*Gender, race, class, and other perspectives on being a historian, researcher, or librarian during COVID
*Pandemic-related stories that point to larger truths
*Lessons learned and insights gained from the pandemic
The UC Davis Libraries and the Librarians Association of the University of California, Davis Chapter is hosting a special Zoom talk by Dr. Renate Chancellor – Libraries, Leadership and Social Justice: Lessons from E.J. Josey – on Wednesday, February 10, at 1:00pm PT (details below).
LIBRARIES, LEADERSHIP AND SOCIAL JUSTICE: Lessons from E.J. Josey

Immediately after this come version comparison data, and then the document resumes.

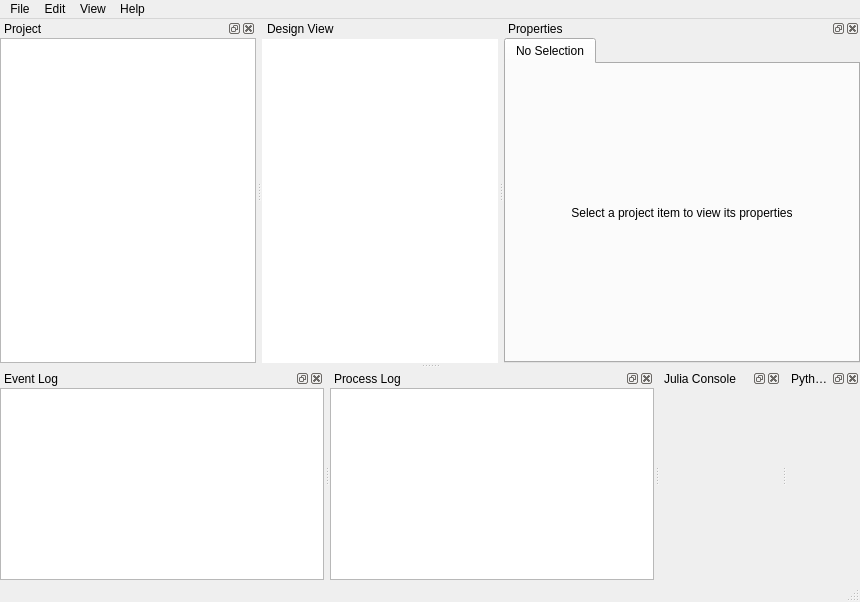
The window that spinetoolbox/ui/mainwindow.ui (spine-tools/Spine-Toolbox) describes before a commit, drawn with Qt 5.
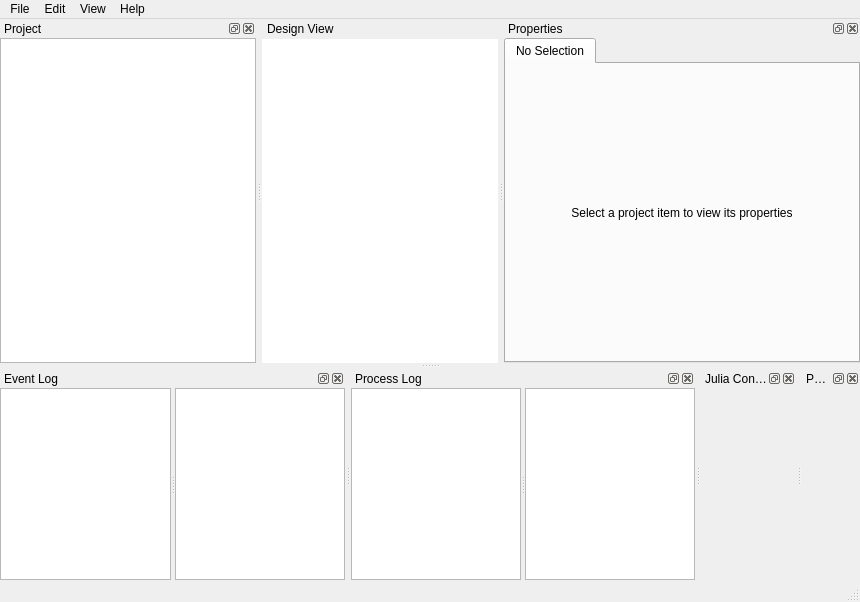
The same window after the commit. Icons and pictures are not drawn. Custom widgets are drawn as their Qt base class.

The edit to the form file:
```diff
--- a/spinetoolbox/ui/mainwindow.ui
+++ b/spinetoolbox/ui/mainwindow.ui
@@ -220,8 +220,8 @@
    </property>
    <property name="minimumSize">
     <size>
-     <width>95</width>
-     <height>113</height>
+     <width>174</width>
+     <height>184</height>
     </size>
    </property>
    <property name="features">
@@ -240,7 +240,10 @@
       <verstretch>0</verstretch>
      </sizepolicy>
     </property>
-    <layout class="QVBoxLayout" name="verticalLayout_3">
+    <layout class="QVBoxLayout" name="verticalLayout_2">
+     <property name="spacing">
+      <number>0</number>
+     </property>
      <property name="leftMargin">
       <number>0</number>
      </property>
@@ -254,6 +257,24 @@
       <number>0</number>
      </property>
      <item>
+      <widget class="QSplitter" name="splitter">
+       <property name="orientation">
+        <enum>Qt::Horizontal</enum>
+       </property>
+       <widget class="QTreeView" name="treeView_eventlog">
+        <property name="sizePolicy">
+         <sizepolicy hsizetype="Expanding" vsizetype="Expanding">
+          <horstretch>0</horstretch>
+          <verstretch>0</verstretch>
+         </sizepolicy>
+        </property>
+        <property name="indentation">
+         <number>0</number>
+        </property>
+        <property name="rootIsDecorated">
+         <bool>false</bool>
+        </property>
+       </widget>
       <widget class="CustomQTextBrowser" name="textBrowser_eventlog">
        <property name="sizePolicy">
         <sizepolicy hsizetype="Preferred" vsizetype="Preferred">
@@ -268,6 +289,7 @@
         <bool>false</bool>
        </property>
       </widget>
+      </widget>
      </item>
     </layout>
    </widget>
@@ -281,8 +303,8 @@
    </property>
    <property name="minimumSize">
     <size>
-     <width>95</width>
-     <height>113</height>
+     <width>174</width>
+     <height>178</height>
     </size>
    </property>
    <property name="windowTitle">
@@ -298,7 +320,7 @@
       <verstretch>0</verstretch>
      </sizepolicy>
     </property>
-    <layout class="QVBoxLayout" name="verticalLayout_6">
+    <layout class="QVBoxLayout" name="verticalLayout_3">
      <property name="spacing">
       <number>0</number>
      </property>
@@ -315,7 +337,19 @@
       <number>0</number>
      </property>
      <item>
-      <widget class="CustomQTextBrowser" name="textBrowser_process_output">
+      <widget class="QSplitter" name="splitter_2">
+       <property name="orientation">
+        <enum>Qt::Horizontal</enum>
+       </property>
+       <widget class="QTreeView" name="treeView_processlog">
+        <property name="indentation">
+         <number>0</number>
+        </property>
+        <property name="rootIsDecorated">
+         <bool>false</bool>
+        </property>
+       </widget>
+       <widget class="CustomQTextBrowser" name="textBrowser_processlog">
        <property name="sizePolicy">
         <sizepolicy hsizetype="Preferred" vsizetype="Preferred">
          <horstretch>0</horstretch>
@@ -334,6 +368,7 @@
         <bool>false</bool>
        </property>
       </widget>
+      </widget>
      </item>
     </layout>
    </widget>
```
Left out of the diff: 2 changed lines with no effect on the pictures. Lines whose indentation alone changed are shown as unchanged.
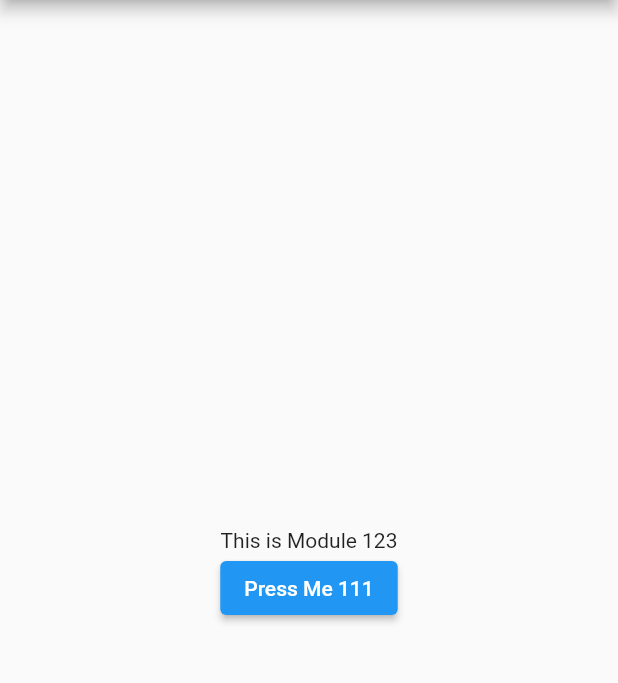
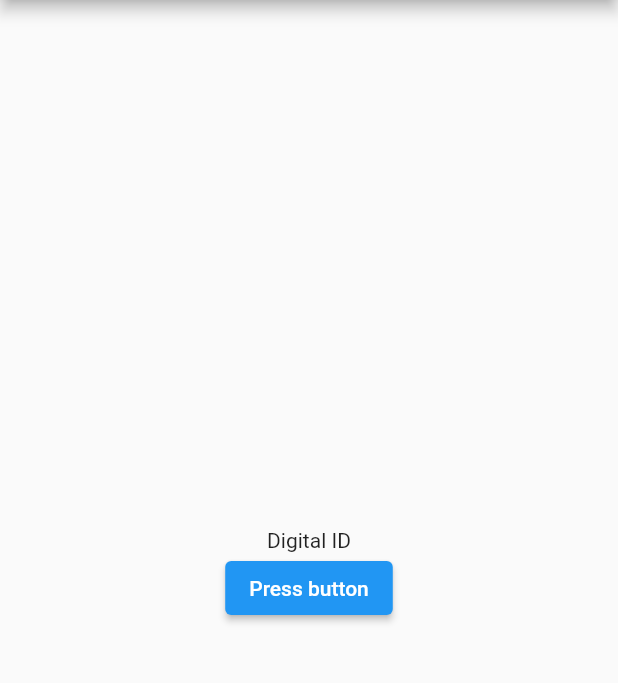
Before and after one commit to avoram/VII_module_1, a Flutter app: the screen it shows after launch, on a phone screen of 412 x 824 dp, the part 84-767 px from its top. Run offline on Flutter 3.47's test engine with Material 2 defaults, Android fonts, the phone set to English and light mode, and no system bars.

Commit message:
refactor: Updated main file context

```diff
--- a/lib/main.dart
+++ b/lib/main.dart
@@ -16,14 +16,14 @@ class MyModule extends StatelessWidget {
           child: Column(
             mainAxisAlignment: MainAxisAlignment.center,
             children: [
-              const Text('This is Module 123'),
+              const Text('Digital ID'),
               ElevatedButton(
                 onPressed: () {
                   // You can put your action here
                   // ignore: avoid_print
-                  print('Button Pressed 777');
+                  print('Button pressed');
                 },
-                child: const Text('Press Me 111'),
+                child: const Text('Press button'),
               ),
             ],
           ),
```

Librarian, educator and activist E.J. Josey stands out within the broader social and political landscape of civil rights for his courage and leadership in desegregating the library profession. As president of the American Library Association (ALA) from 1984 to 1985, he successfully drafted a resolution preventing state library associations from discriminating against librarians of color — an act considered by many to have desegregated the ALA.
During this online talk, Dr. Renate Chancellor, author of E. J. Josey: Transformational Leader of the Modern Library Profession (2020), will seek to answer the following questions: How did Josey transform the modern profession? What lessons can we take from his leadership and apply today?
Renate Chancellor is Chair and Associate Professor in the Department of Library and Information Science at the Catholic University of America. She received her Master’s and Ph.D. in Information Studies from UCLA. Dr. Chancellor’s research focuses on human information behavior, organizational leadership, social justice in library and information science, and library education at historically black colleges and universities. She has published in scholarly journals and presented her research in national and international venues. Recent publications include: E.J. Josey: Transformational Leader in the Modern Library Profession; Racial Battle Fatigue: The Unspoken Burden of Black Women Faculty In LIS; Struggling to Breathe: COVID-19, protest and the LIS response; and Libraries on the Frontlines: Neutrality and Social Justice. She is a recipient of the Association for Library and Information Science Education (ALISE) Leadership Award and the ALISE Excellence in Teaching Award.